Driving to the office just now I heard on WAMU – a DC-area NPR station – two items that caught my attention.
The first was an announcement of an upcoming broadcast of a conversation with Treasury secretary Jack Lew. We listeners were informed that Sec. Lew would discuss ideas on how to help “people who have inadequate retirement savings.”
“People who have inadequate retirement savings” is a phrase that makes it sound as if such people are akin to people who have Russian ancestors or people who have inadequate arches in their feet. That is, this phrasing suggests that “having inadequate retirement savings” is something that just happens to people – or is an inherent characteristic of some people – independently of their choices. It sounds as if some people are blessed to “have” adequate retirement savings while other people, unluckily, “have” inadequate retirement saving. NPR’s perspective – which, of course, is widespread – is all wrong.
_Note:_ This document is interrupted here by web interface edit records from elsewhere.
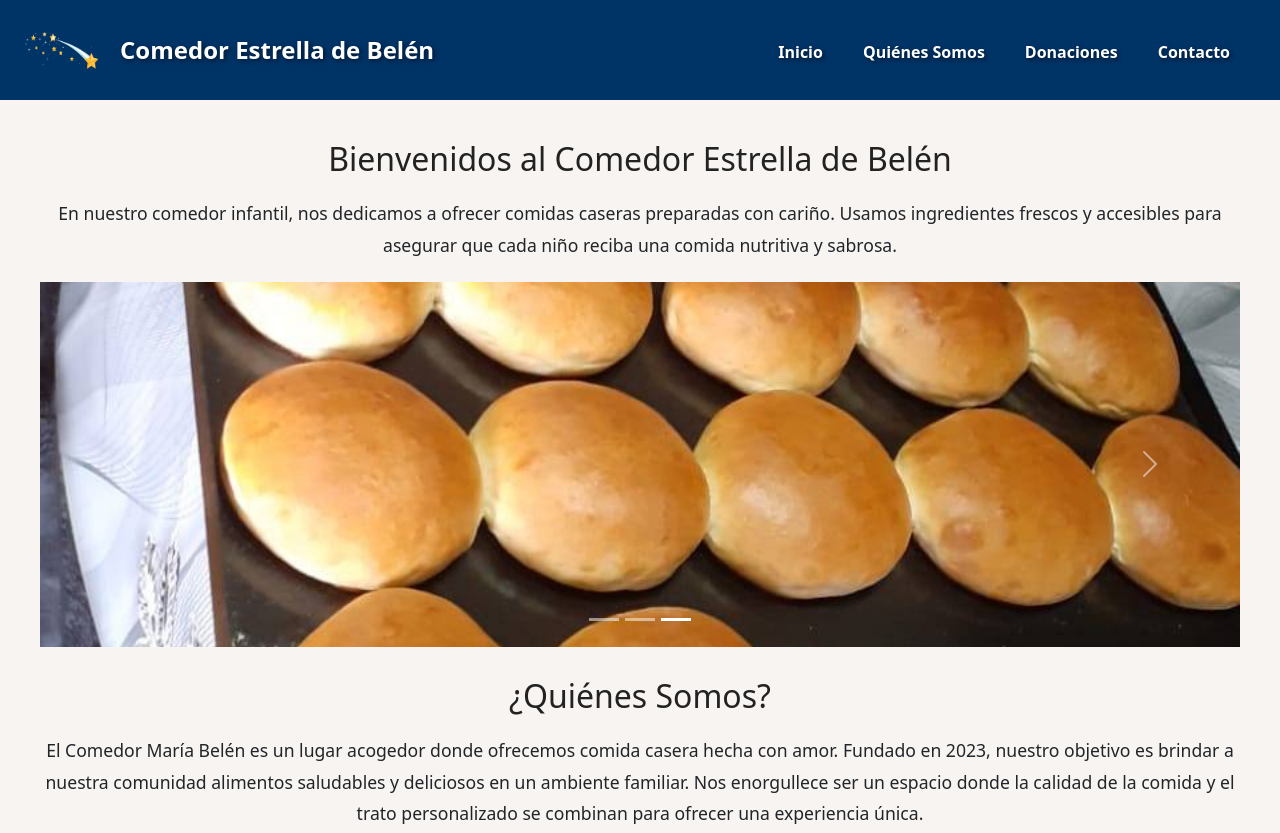
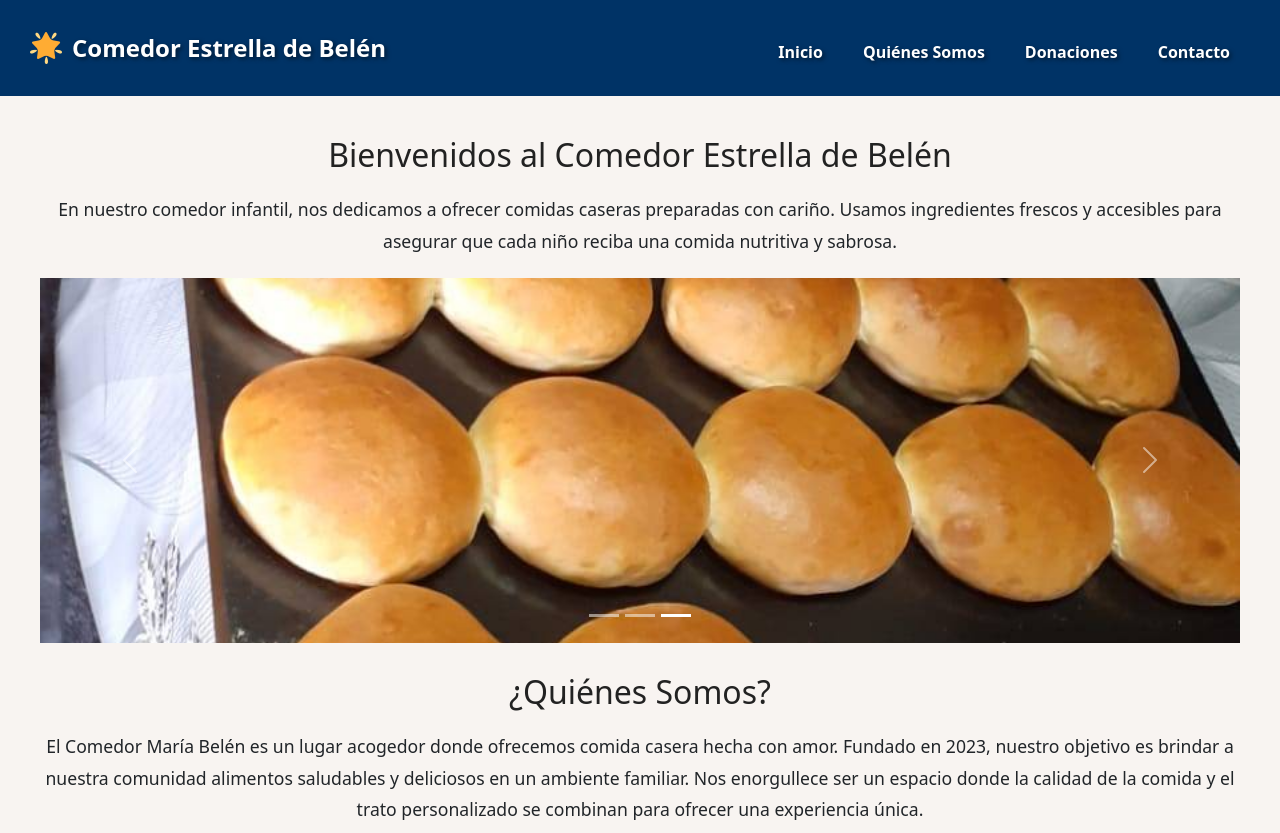
Before and after one commit to nicoconidi/comedorestrellabelen, a plain HTML site: page index.html in a window 1280 px wide. Shown: the top 833 px of the page. Drawn offline with nearby package versions, Linux system fonts and the light colour scheme.

Commit message:
se modifico logo

```diff
--- a/index.html
+++ b/index.html
@@ -16,7 +16,7 @@
     <header>
         <div class="header-container">
             <a href="#inicio">
-                <img src="images/logo-header.jpeg" alt="Logo" class="header-logo">
+                <img src="images/favicon-32x32.png" alt="Logo" class="header-logo">
             </a>
             <div class="header-subtitle">Comedor Estrella de Belén</div>
             <nav>
--- a/styles.css
+++ b/styles.css
@@ -12,7 +12,7 @@ body {
 header {
     background-color: #003366; /* Azul oscuro */
     color: white; /* Color del texto */
-    padding: 15px;
+    padding: 20px;
     display: flex;
     flex-direction: column;
     align-items: flex-start;
@@ -29,9 +29,9 @@ header {
 }
 
 .header-logo {
-    height: 50px; /* Ajusta el tamaño según sea necesario */
+    height: 32px; /* Ajusta el tamaño según sea necesario */
     width: auto; /* Mantiene las proporciones de la imagen */
-    margin-right: 20px; /* Espacio entre la imagen y el texto */
+    margin-right: 10px; /* Espacio entre la imagen y el texto */
 }
 
 .header-title, .header-subtitle {
```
Of course it’s true that some people suffer, through no fault of their own, misfortunes that devastate their retirement savings. But surely such misfortune is hardly the norm. I have no stats on the matter, but knowing what I know about modern America and the American economy, I’m quite sure that a significant majority of Americans today who “have” inadequate retirement savings “have” only themselves to blame.
I’m aware that such a statement about personal responsibility is greeted as warmly by today’s typical intellectual as he or she would greet an invitation to a monster-truck rally. But the size of your retirement savings, unlike your genes or the flatness of your feet, is not something that just happens to you independently of your choices.
The second ditty that I heard on NPR was a report in which a member of the DC city council worried aloud that money “will pollute our politics.” Such a concern is akin to worrying that dropping a moldy bagel into a cesspool will pollute the contents of the cesspool.